_Work item_.
Copies of all lines containing the string "False" are needed from the data below.

<<<<

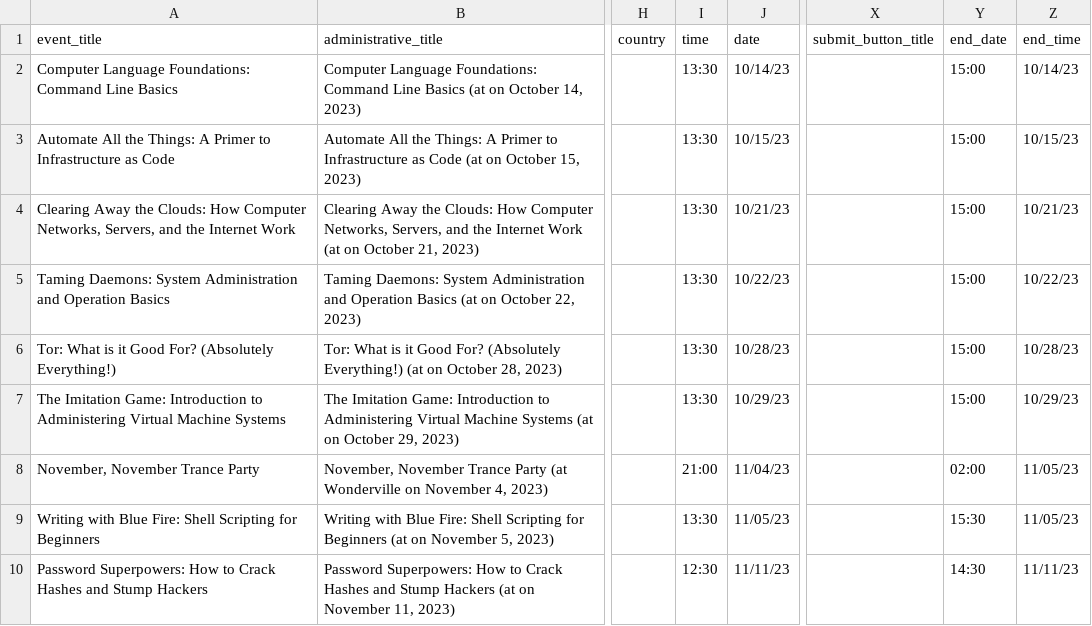
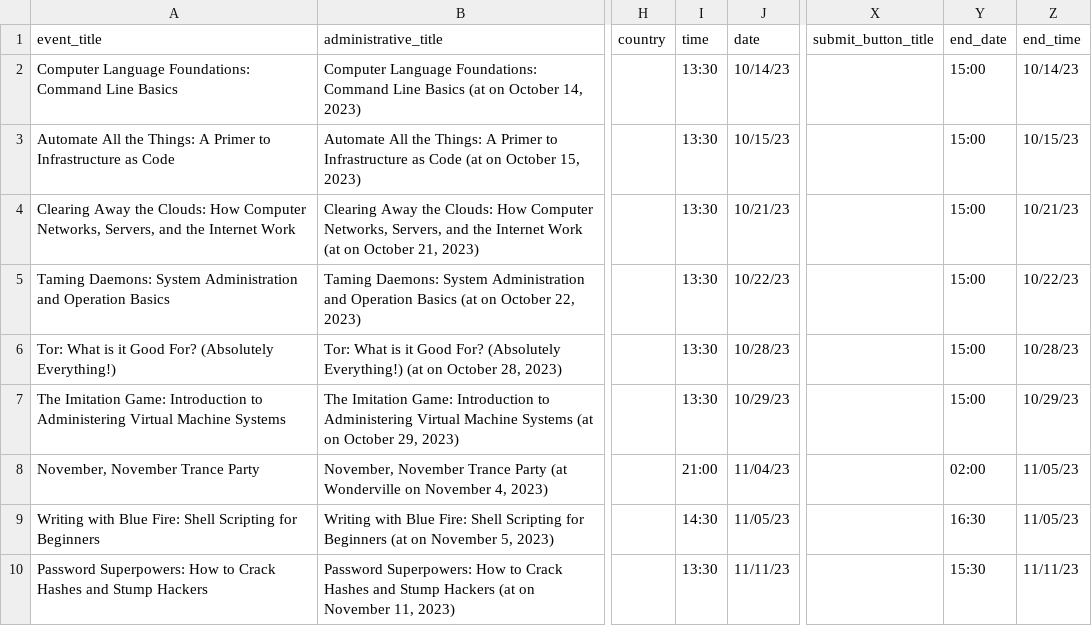
Before and after one commit to tech-learning-collective/tech-learning-collective.github.io, a CSV file: events/all-actionnetwork-org.csv, drawn as a sheet; only a part is shown, gaps mark what is left out; the diff names each change by its address in the sheet, - before the commit and + after, or states it on an @@ line.

Commit message:
Auto-commit Jekyll build from Jekyll Builder for GitHub Pages Action.

```diff
--- a/events/all-actionnetwork-org.csv
+++ b/events/all-actionnetwork-org.csv
-I9 (time): 13:30
+I9 (time): 14:30
-Y9 (end_date): 15:30
+Y9 (end_date): 16:30
-I10 (time): 12:30
+I10 (time): 13:30
-Y10 (end_date): 14:30
+Y10 (end_date): 15:30
```
Also changed, not shown: 14 other files.
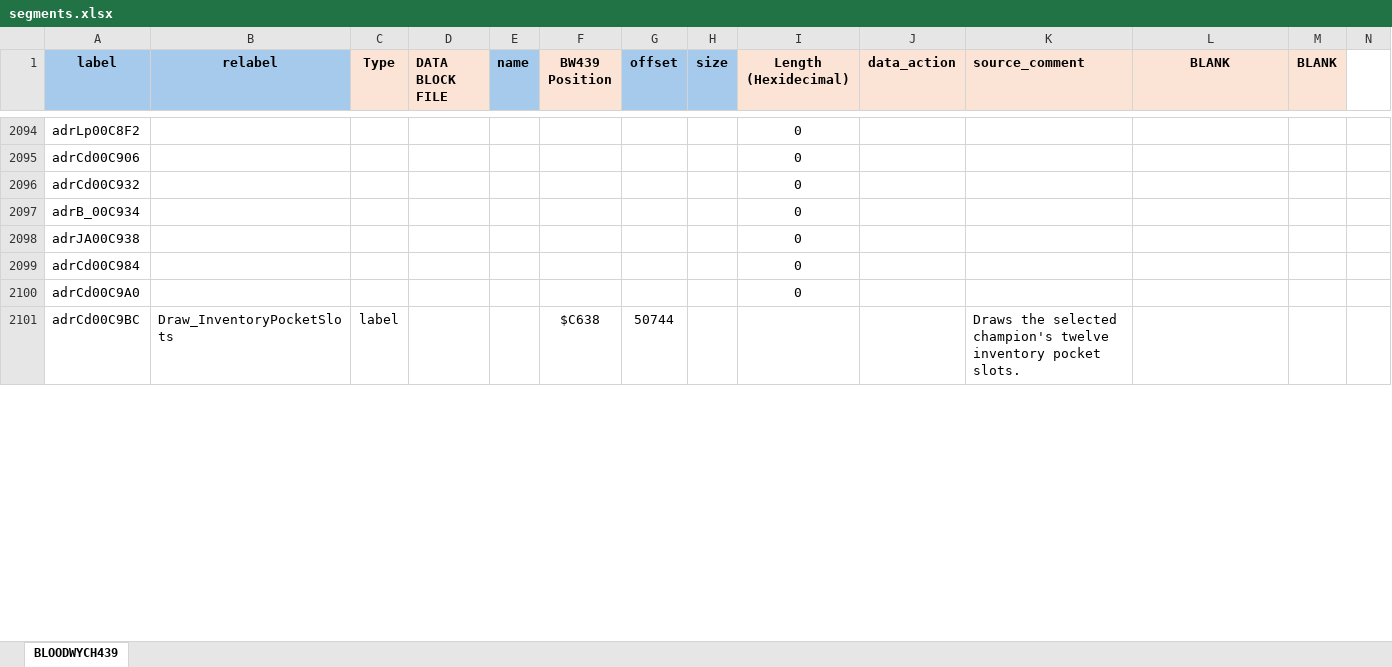
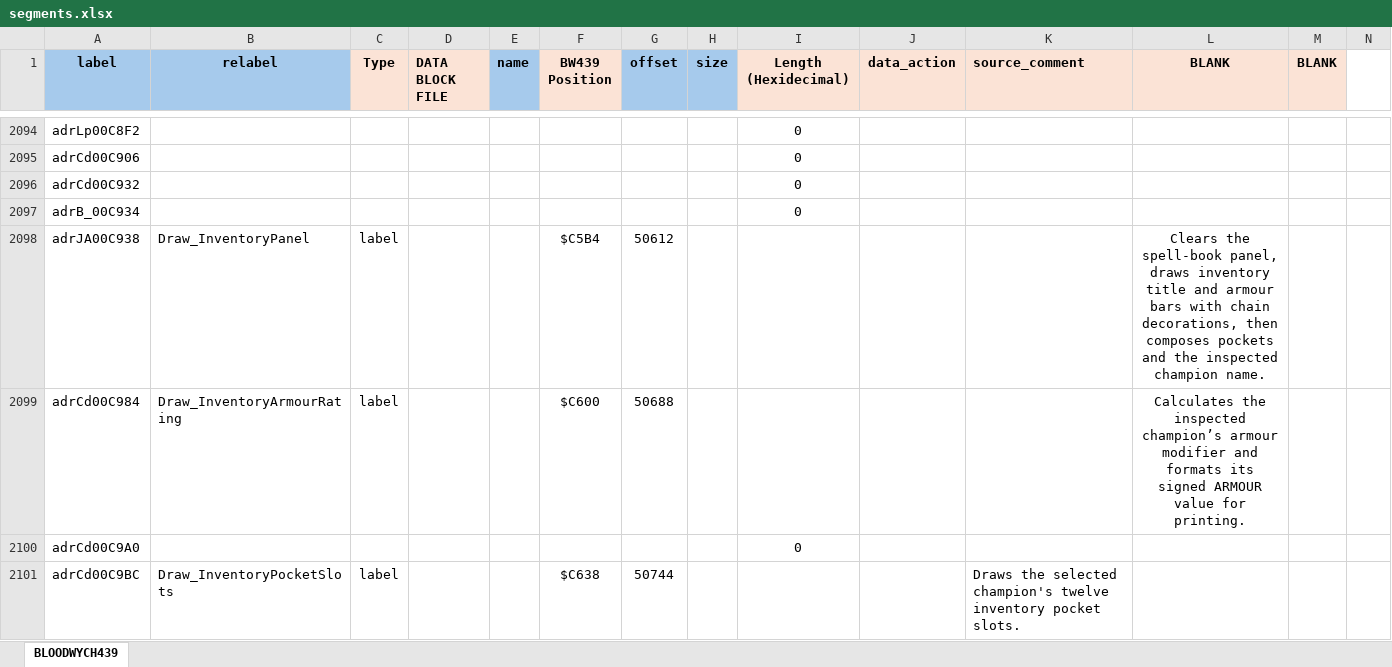
Before and after one commit to HoraceAndTheSpider/Bloodwych-68k, an Excel workbook: segments.xlsx, sheet BLOODWYCH439, drawn as a sheet; only a part is shown, gaps mark what is left out; values as stored, in another font and other column widths than the file's, no borders; conditional formats not drawn; removed rows and columns are numbered as before the commit, all else as after; rows hold the shown columns only; the diff covers the shown part only; the diff names each change by its address in the sheet, - before the commit and + after, or states it on an @@ line.

```diff
--- a/segments.xlsx (sheet BLOODWYCH439)
+++ b/segments.xlsx (sheet BLOODWYCH439)
-row 2098: adrJA00C938 |  |  |  |  |  |  |  | 0
-row 2099: adrCd00C984 |  |  |  |  |  |  |  | 0
+row 2098: adrJA00C938 | Draw_InventoryPanel | label |  |  | $C5B4 | 50612 |  |  |  |  | Clears the spell-book panel, draws inventory title and armour bars with chain decorations, then composes pockets and the inspected champion name.
+row 2099: adrCd00C984 | Draw_InventoryArmourRating | label |  |  | $C600 | 50688 |  |  |  |  | Calculates the inspected champion’s armour modifier and formats its signed ARMOUR value for printing.
```
Also changed, not shown: 7 added rows, 7 removed rows and 10 edited cells elsewhere in this sheet, formulas that keep their value, cleanup.xlsx, 2 other files.
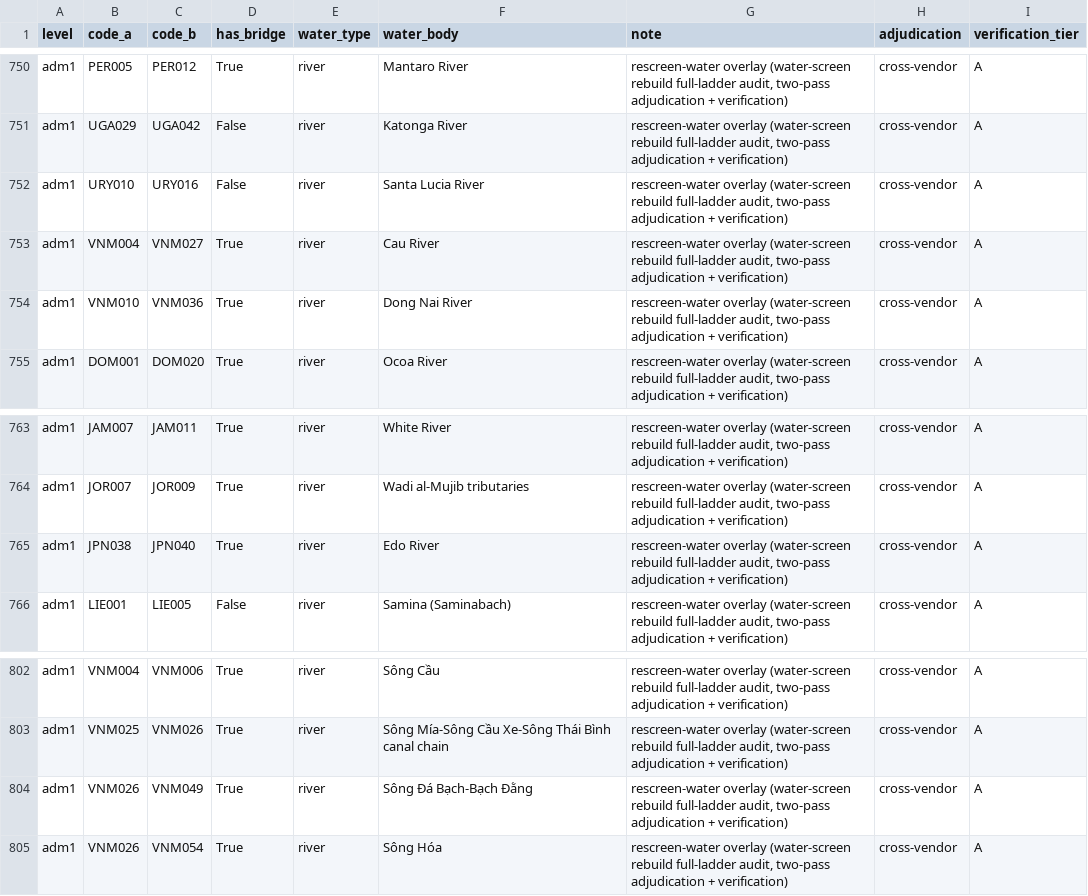
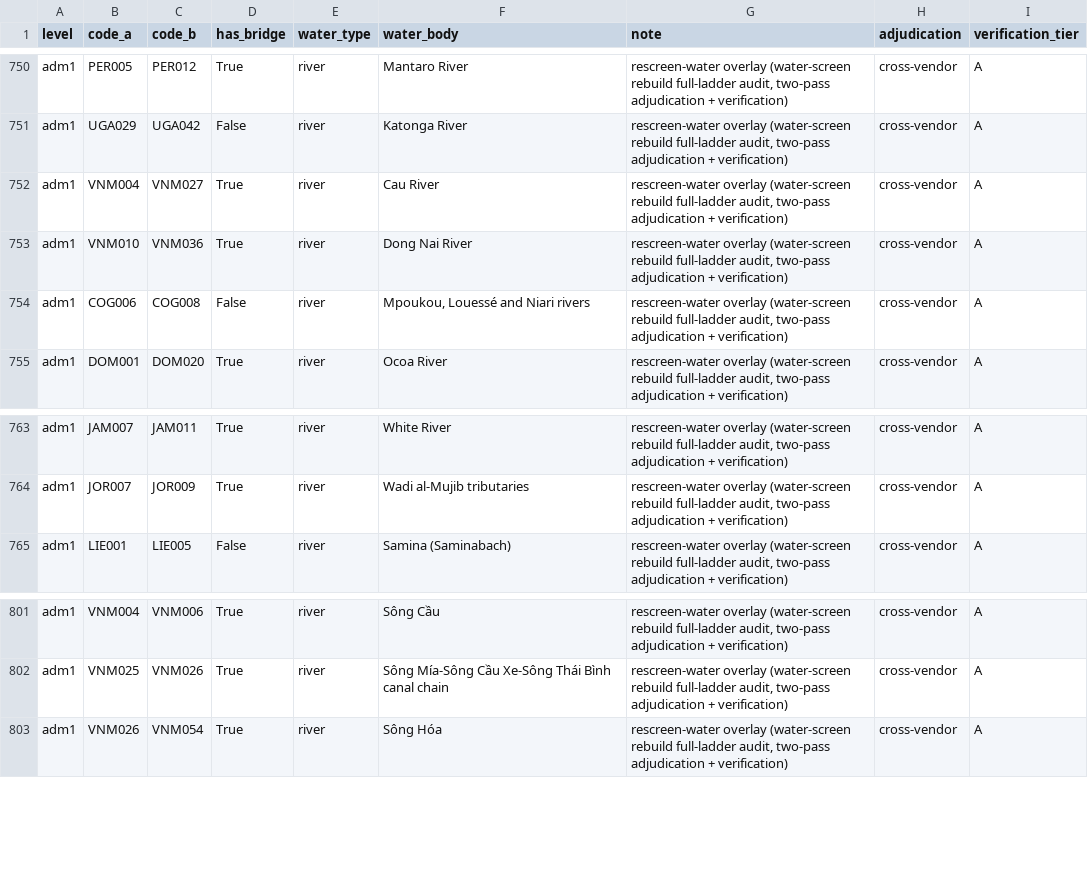
Before and after one commit to Hanshan-XY/MetacouplingLLM, a CSV file: src/metacouplingllm/data/water_separated_pairs.csv, drawn as a sheet; only a part is shown, gaps mark what is left out; removed rows and columns are numbered as before the commit, all else as after; the diff names each change by its address in the sheet, - before the commit and + after, or states it on an @@ line.

```diff
--- a/src/metacouplingllm/data/water_separated_pairs.csv
+++ b/src/metacouplingllm/data/water_separated_pairs.csv
-row 752: adm1 | URY010 | URY016 | False | river | Santa Lucia River | rescreen-water overlay (water-screen rebuild full-ladder audit, two-pass adjudication + verification) | cross-vendor | A
+row 754: adm1 | COG006 | COG008 | False | river | Mpoukou, Louessé and Niari rivers | rescreen-water overlay (water-screen rebuild full-ladder audit, two-pass adjudication + verification) | cross-vendor | A
-row 765: adm1 | JPN038 | JPN040 | True | river | Edo River | rescreen-water overlay (water-screen rebuild full-ladder audit, two-pass adjudication + verification) | cross-vendor | A
-row 804: adm1 | VNM026 | VNM049 | True | river | Sông Đá Bạch-Bạch Đằng | rescreen-water overlay (water-screen rebuild full-ladder audit, two-pass adjudication + verification) | cross-vendor | A
```
Also changed, not shown: src/metacouplingllm/data/rescreen_water_overlay_pairs.csv, 9 other files.
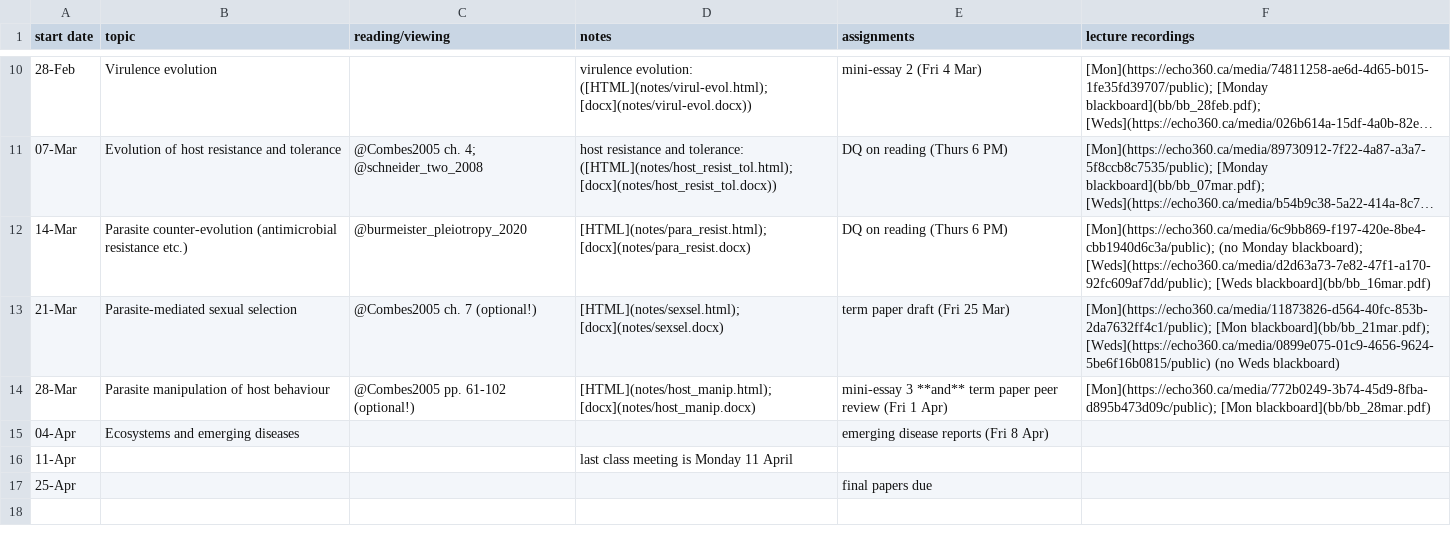
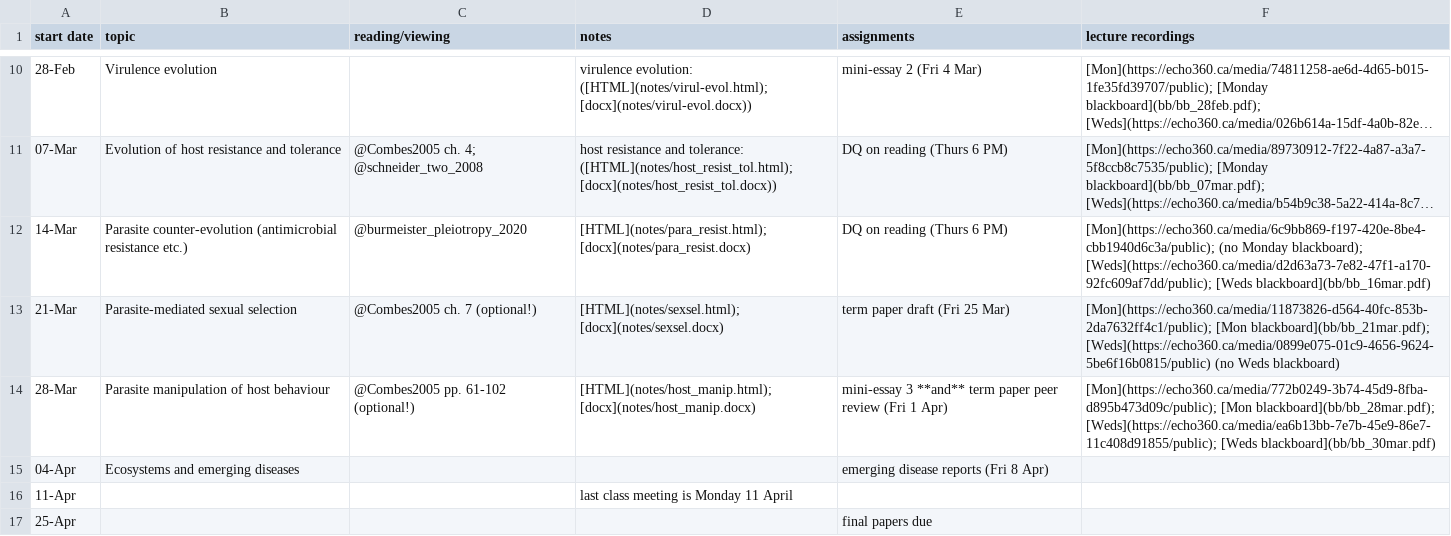
Before and after one commit to bbolker/bio4ae3, a CSV file: sched.csv, drawn as a sheet; only a part is shown, gaps mark what is left out; long unchanged cells end in ….

```diff
--- a/sched.csv
+++ b/sched.csv
@@ -13,3 +13,3 @@ start date,topic,reading/viewing,notes,assignments,lecture recordings
 21-Mar,Parasite-mediated sexual selection,@Combes2005 ch. 7 (optional!),[HTML](notes/sexsel.html); [docx](notes/sexsel.docx),term paper draft (Fri 25 Mar),[Mon](https://echo360.ca/media/11873826-d564-40fc-853b-2da7632ff4c1/public); [Mon blackboard](bb/bb_21mar.pdf); [Weds](https://echo360.ca/media/0899e075-01c9-4656-9624-5be6f16b0815/public) (no Weds blackboard)
-28-Mar,Parasite manipulation of host behaviour,@Combes2005 pp. 61-102 (optional!),[HTML](notes/host_manip.html); [docx](notes/host_manip.docx),mini-essay 3 **and** term paper peer review (Fri 1 Apr),[Mon](https://echo360.ca/media/772b0249-3b74-45d9-8fba-d895b473d09c/public); [Mon blackboard](bb/bb_28mar.pdf)
+28-Mar,Parasite manipulation of host behaviour,@Combes2005 pp. 61-102 (optional!),[HTML](notes/host_manip.html); [docx](notes/host_manip.docx),mini-essay 3 **and** term paper peer review (Fri 1 Apr),[Mon](https://echo360.ca/media/772b0249-3b74-45d9-8fba-d895b473d09c/public); [Mon blackboard](bb/bb_28mar.pdf); [Weds](https://echo360.ca/media/ea6b13bb-7e7b-45e9-86e7-11c408d91855/public); [Weds blackboard](bb/bb_30mar.pdf)
 04-Apr,Ecosystems and emerging diseases,,,emerging disease reports (Fri 8 Apr),
```
Also changed, not shown: 2 other files.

>>>>

_Exercise answer_.
-row 752: adm1 | URY010 | URY016 | False | river | Santa Lucia River | rescreen-water overlay (water-screen rebuild full-ladder audit, two-pass adjudication + verification) | cross-vendor | A
+row 754: adm1 | COG006 | COG008 | False | river | Mpoukou, Louessé and Niari rivers | rescreen-water overlay (water-screen rebuild full-ladder audit, two-pass adjudication + verification) | cross-vendor | A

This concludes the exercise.